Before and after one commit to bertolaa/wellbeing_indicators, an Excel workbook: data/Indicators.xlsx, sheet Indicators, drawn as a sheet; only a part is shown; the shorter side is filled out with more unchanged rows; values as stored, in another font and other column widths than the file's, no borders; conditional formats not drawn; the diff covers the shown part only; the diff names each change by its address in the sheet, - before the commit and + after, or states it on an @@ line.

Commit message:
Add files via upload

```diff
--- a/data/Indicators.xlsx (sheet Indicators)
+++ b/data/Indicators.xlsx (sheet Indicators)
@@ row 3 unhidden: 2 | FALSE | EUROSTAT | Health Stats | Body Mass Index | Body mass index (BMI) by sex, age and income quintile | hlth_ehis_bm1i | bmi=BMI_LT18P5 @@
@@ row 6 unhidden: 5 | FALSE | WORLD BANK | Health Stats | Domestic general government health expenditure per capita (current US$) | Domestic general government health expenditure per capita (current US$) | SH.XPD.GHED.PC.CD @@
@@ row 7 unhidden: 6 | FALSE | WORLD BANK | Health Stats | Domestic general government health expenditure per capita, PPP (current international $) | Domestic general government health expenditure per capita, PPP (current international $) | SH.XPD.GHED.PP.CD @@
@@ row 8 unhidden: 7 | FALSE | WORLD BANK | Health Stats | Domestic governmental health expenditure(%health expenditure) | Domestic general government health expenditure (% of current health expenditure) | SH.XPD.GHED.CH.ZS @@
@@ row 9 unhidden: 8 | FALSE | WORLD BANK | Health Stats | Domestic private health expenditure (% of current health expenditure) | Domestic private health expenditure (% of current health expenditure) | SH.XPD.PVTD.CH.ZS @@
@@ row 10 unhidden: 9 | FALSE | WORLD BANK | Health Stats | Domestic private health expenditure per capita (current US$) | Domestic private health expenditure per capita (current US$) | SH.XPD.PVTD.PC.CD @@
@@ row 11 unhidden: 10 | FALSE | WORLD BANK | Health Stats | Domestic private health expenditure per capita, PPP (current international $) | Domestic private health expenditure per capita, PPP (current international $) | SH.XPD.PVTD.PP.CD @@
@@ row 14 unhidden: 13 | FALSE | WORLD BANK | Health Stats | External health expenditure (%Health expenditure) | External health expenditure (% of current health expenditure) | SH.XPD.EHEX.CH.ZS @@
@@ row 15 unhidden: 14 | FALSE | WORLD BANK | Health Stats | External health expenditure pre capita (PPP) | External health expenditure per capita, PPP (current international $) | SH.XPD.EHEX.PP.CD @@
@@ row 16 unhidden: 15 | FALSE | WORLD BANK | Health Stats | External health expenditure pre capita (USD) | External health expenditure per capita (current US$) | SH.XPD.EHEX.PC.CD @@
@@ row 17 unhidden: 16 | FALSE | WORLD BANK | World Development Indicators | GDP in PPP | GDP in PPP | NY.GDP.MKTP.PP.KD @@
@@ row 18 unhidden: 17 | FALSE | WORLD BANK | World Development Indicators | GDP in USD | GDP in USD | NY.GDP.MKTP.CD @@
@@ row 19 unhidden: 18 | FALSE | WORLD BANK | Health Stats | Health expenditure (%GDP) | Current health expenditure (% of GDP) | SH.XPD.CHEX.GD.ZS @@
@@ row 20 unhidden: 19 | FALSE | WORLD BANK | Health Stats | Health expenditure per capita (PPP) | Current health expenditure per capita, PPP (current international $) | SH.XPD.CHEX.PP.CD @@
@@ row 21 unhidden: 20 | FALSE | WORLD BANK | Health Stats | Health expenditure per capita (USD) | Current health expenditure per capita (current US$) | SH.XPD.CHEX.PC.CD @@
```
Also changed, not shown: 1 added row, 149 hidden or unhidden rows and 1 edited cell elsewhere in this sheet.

******************************

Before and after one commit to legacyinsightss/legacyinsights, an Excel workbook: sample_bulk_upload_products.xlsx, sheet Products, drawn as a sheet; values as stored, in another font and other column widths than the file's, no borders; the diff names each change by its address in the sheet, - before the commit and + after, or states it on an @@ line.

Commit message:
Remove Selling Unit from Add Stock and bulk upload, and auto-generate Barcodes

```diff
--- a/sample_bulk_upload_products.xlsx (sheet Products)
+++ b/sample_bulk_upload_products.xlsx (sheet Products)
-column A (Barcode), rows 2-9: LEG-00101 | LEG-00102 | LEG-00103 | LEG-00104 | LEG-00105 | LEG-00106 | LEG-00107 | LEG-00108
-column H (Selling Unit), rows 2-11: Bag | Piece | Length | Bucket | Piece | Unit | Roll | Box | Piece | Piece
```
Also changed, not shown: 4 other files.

******************************

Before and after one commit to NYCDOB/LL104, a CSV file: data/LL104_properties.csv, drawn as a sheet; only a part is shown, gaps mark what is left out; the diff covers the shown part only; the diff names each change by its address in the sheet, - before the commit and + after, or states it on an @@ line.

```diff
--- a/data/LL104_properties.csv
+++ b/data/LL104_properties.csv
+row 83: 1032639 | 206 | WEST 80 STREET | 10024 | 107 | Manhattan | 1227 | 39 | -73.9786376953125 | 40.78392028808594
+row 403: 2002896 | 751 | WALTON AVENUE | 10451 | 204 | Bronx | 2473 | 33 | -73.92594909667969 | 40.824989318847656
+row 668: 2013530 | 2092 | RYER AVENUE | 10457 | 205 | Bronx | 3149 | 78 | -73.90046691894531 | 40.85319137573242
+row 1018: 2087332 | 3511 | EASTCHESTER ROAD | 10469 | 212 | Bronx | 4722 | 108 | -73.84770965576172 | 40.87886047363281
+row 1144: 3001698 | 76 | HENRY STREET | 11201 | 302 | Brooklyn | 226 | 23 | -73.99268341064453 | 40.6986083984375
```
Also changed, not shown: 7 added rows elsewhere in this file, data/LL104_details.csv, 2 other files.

******************************

▶ Aim of the exercise
Among the records, find the lines that contain "added" and copy each of them.

▶ Answer for this exercise
Also changed, not shown: 1 added row, 149 hidden or unhidden rows and 1 edited cell elsewhere in this sheet.
Also changed, not shown: 7 added rows elsewhere in this file, data/LL104_details.csv, 2 other files.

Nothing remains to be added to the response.